What to work on:
Copy the records exactly, leaving out every picture.

Before-and-after page screenshots:
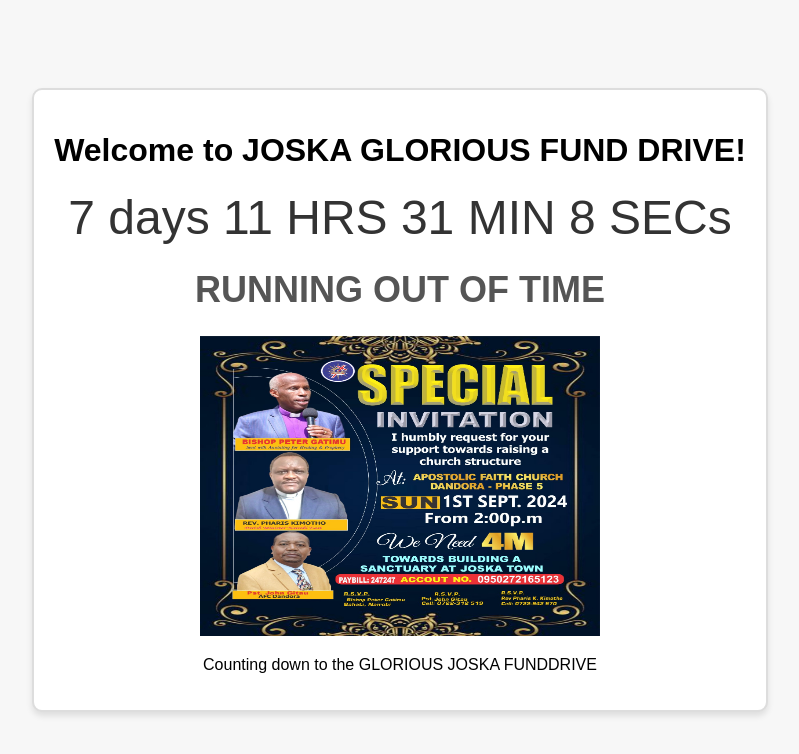
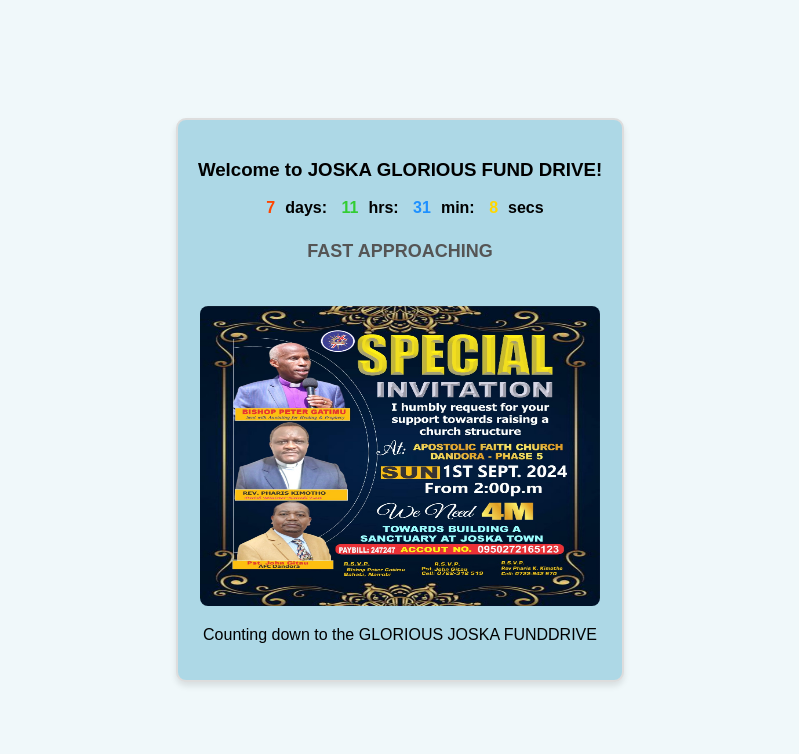
Before and after one commit to muigaijose/JOSKA_COUNTDOWN, a plain HTML site: page index.html in a window 1280 px wide. Shown: the whole page, without its empty margins (240-1039 px from the left). Drawn offline with Linux system fonts and the light colour scheme.

Commit message:
joska countdown

```diff
--- a/index.html
+++ b/index.html
@@ -16,42 +16,83 @@
             align-items: center;
             height: 100vh;
             margin: 0;
-            background-color: #f7f7f7;
+            background-color: #add8e62c;
         }
 
         .countdown {
             text-align: center;
-            background: #fff;
+            background-color: #add8e6;
             border: 2px solid #ddd;
             padding: 20px;
             border-radius: 10px;
             box-shadow: 0 4px 6px rgba(0, 0, 0, 0.1);
         }
 
+        .time-container {
+            display: flex;
+            display: flex;
+            justify-content: center;
+            align-items: center;
+            font-size: 100px;
+            font-weight: bold;
+            border: 2px solid #333333;
+            padding: 20px;
+            border-radius: 8px;
+            background-color: #add8e6; /* Light blue background */
+            flex-direction: column;
+            color: #333; /* Optional: Set text color to contrast with background */
+        }
         .time {
-            font-size: 48px;
-            color: #333;
-            background-image: -moz-element();
+            font-weight: bold;
+            margin: 0 10px;
+        }
+
+
+        /* Coloring individual countdown values */
+        #days {
+            color: #FF4500; /* Orange-Red for days */
+        }
+
+        #hours {
+            color: #32CD32; /* LimeGreen for hours */
+        }
+
+        #minutes {
+            color: #1E90FF; /* DodgerBlue for minutes */
+        }
+
+        #seconds {
+            color: #FFD700; /* Gold for seconds */
         }
 
         .label {
             font-size: 18px;
             color: #555;
         }
+
+        img {
+            margin-top: 20px;
+            border-radius: 8px;
+        }
     </style>
 </head>
 <body>
-<div class="countdown">
-    <h1>Welcome to JOSKA GLORIOUS FUND DRIVE!</h1>
-    <div class="time" id="days">0</div>
-    <div class="label"><H1>RUNNING OUT OF TIME</H1></div>
+<div class="countdown"> <aria-live="polite">
+    <h3>Welcome to JOSKA GLORIOUS FUND DRIVE!</h3>
+    <div class="time container">
+        <span class="time" id="days">0</span>days:
+        <span class="time" id="hours">0</span>hrs:
+        <span class="time" id="minutes">0</span>min:
+        <span class="time" id="seconds">0</span>secs
+    </div>
+    <div class="label"><H4>FAST APPROACHING</H4></div>
     <img src="image.jpg" alt="JOSKA Countdown" width="400" height="300">
     <p>Counting down to the GLORIOUS JOSKA FUNDDRIVE
         </p>
 </div>
 <script>
     // Set the date for the countdown
-    const targetDate = new Date("September 1, 2024").getTime();
+    const targetDate = new Date("2024-09-01T00:00:00").getTime();
 
     // Update the countdown every second
     const countdown = setInterval(function() {
@@ -65,13 +106,19 @@
         const seconds = Math.floor((distance % (1000 * 60)) / 1000);
 
         // Display the result
-        document.getElementById("days").innerHTML = `${days} days ${hours} HRS ${minutes} MIN ${seconds} SECs`;
-
+        document.getElementById("days").innerHTML = days;
+        document.getElementById("hours").innerHTML = hours;
+        document.getElementById("minutes").innerHTML = minutes;
+        document.getElementById("seconds").innerHTML = seconds;
 
         // If the countdown is finished
         if (distance < 0) {
             clearInterval(countdown);
-            document.getElementById("days").innerHTML = "EXPIRED";
+            document.getElementById("days").innerHTML = "0";
+            document.getElementById("hours").innerHTML = "0";
+            document.getElementById("minutes").innerHTML = "0";
+            document.getElementById("seconds").innerHTML = "0";
+            document.querySelector(".time-container").innerHTML = "EXPIRED";
         }
     }, 1000);
 </script>
```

Output for this task:
Before and after one commit to muigaijose/JOSKA_COUNTDOWN, a plain HTML site: page index.html in a window 1280 px wide. Shown: the whole page, without its empty margins (240-1039 px from the left). Drawn offline with Linux system fonts and the light colour scheme.

Commit message:
joska countdown

```diff
--- a/index.html
+++ b/index.html
@@ -16,42 +16,83 @@
             align-items: center;
             height: 100vh;
             margin: 0;
-            background-color: #f7f7f7;
+            background-color: #add8e62c;
         }
 
         .countdown {
             text-align: center;
-            background: #fff;
+            background-color: #add8e6;
             border: 2px solid #ddd;
             padding: 20px;
             border-radius: 10px;
             box-shadow: 0 4px 6px rgba(0, 0, 0, 0.1);
         }
 
+        .time-container {
+            display: flex;
+            display: flex;
+            justify-content: center;
+            align-items: center;
+            font-size: 100px;
+            font-weight: bold;
+            border: 2px solid #333333;
+            padding: 20px;
+            border-radius: 8px;
+            background-color: #add8e6; /* Light blue background */
+            flex-direction: column;
+            color: #333; /* Optional: Set text color to contrast with background */
+        }
         .time {
-            font-size: 48px;
-            color: #333;
-            background-image: -moz-element();
+            font-weight: bold;
+            margin: 0 10px;
+        }
+
+
+        /* Coloring individual countdown values */
+        #days {
+            color: #FF4500; /* Orange-Red for days */
+        }
+
+        #hours {
+            color: #32CD32; /* LimeGreen for hours */
+        }
+
+        #minutes {
+            color: #1E90FF; /* DodgerBlue for minutes */
+        }
+
+        #seconds {
+            color: #FFD700; /* Gold for seconds */
         }
 
         .label {
             font-size: 18px;
             color: #555;
         }
+
+        img {
+            margin-top: 20px;
+            border-radius: 8px;
+        }
     </style>
 </head>
 <body>
-<div class="countdown">
-    <h1>Welcome to JOSKA GLORIOUS FUND DRIVE!</h1>
-    <div class="time" id="days">0</div>
-    <div class="label"><H1>RUNNING OUT OF TIME</H1></div>
+<div class="countdown"> <aria-live="polite">
+    <h3>Welcome to JOSKA GLORIOUS FUND DRIVE!</h3>
+    <div class="time container">
+        <span class="time" id="days">0</span>days:
+        <span class="time" id="hours">0</span>hrs:
+        <span class="time" id="minutes">0</span>min:
+        <span class="time" id="seconds">0</span>secs
+    </div>
+    <div class="label"><H4>FAST APPROACHING</H4></div>
     <img src="image.jpg" alt="JOSKA Countdown" width="400" height="300">
     <p>Counting down to the GLORIOUS JOSKA FUNDDRIVE
         </p>
 </div>
 <script>
     // Set the date for the countdown
-    const targetDate = new Date("September 1, 2024").getTime();
+    const targetDate = new Date("2024-09-01T00:00:00").getTime();
 
     // Update the countdown every second
     const countdown = setInterval(function() {
@@ -65,13 +106,19 @@
         const seconds = Math.floor((distance % (1000 * 60)) / 1000);
 
         // Display the result
-        document.getElementById("days").innerHTML = `${days} days ${hours} HRS ${minutes} MIN ${seconds} SECs`;
-
+        document.getElementById("days").innerHTML = days;
+        document.getElementById("hours").innerHTML = hours;
+        document.getElementById("minutes").innerHTML = minutes;
+        document.getElementById("seconds").innerHTML = seconds;
 
         // If the countdown is finished
         if (distance < 0) {
             clearInterval(countdown);
-            document.getElementById("days").innerHTML = "EXPIRED";
+            document.getElementById("days").innerHTML = "0";
+            document.getElementById("hours").innerHTML = "0";
+            document.getElementById("minutes").innerHTML = "0";
+            document.getElementById("seconds").innerHTML = "0";
+            document.querySelector(".time-container").innerHTML = "EXPIRED";
         }
     }, 1000);
 </script>
```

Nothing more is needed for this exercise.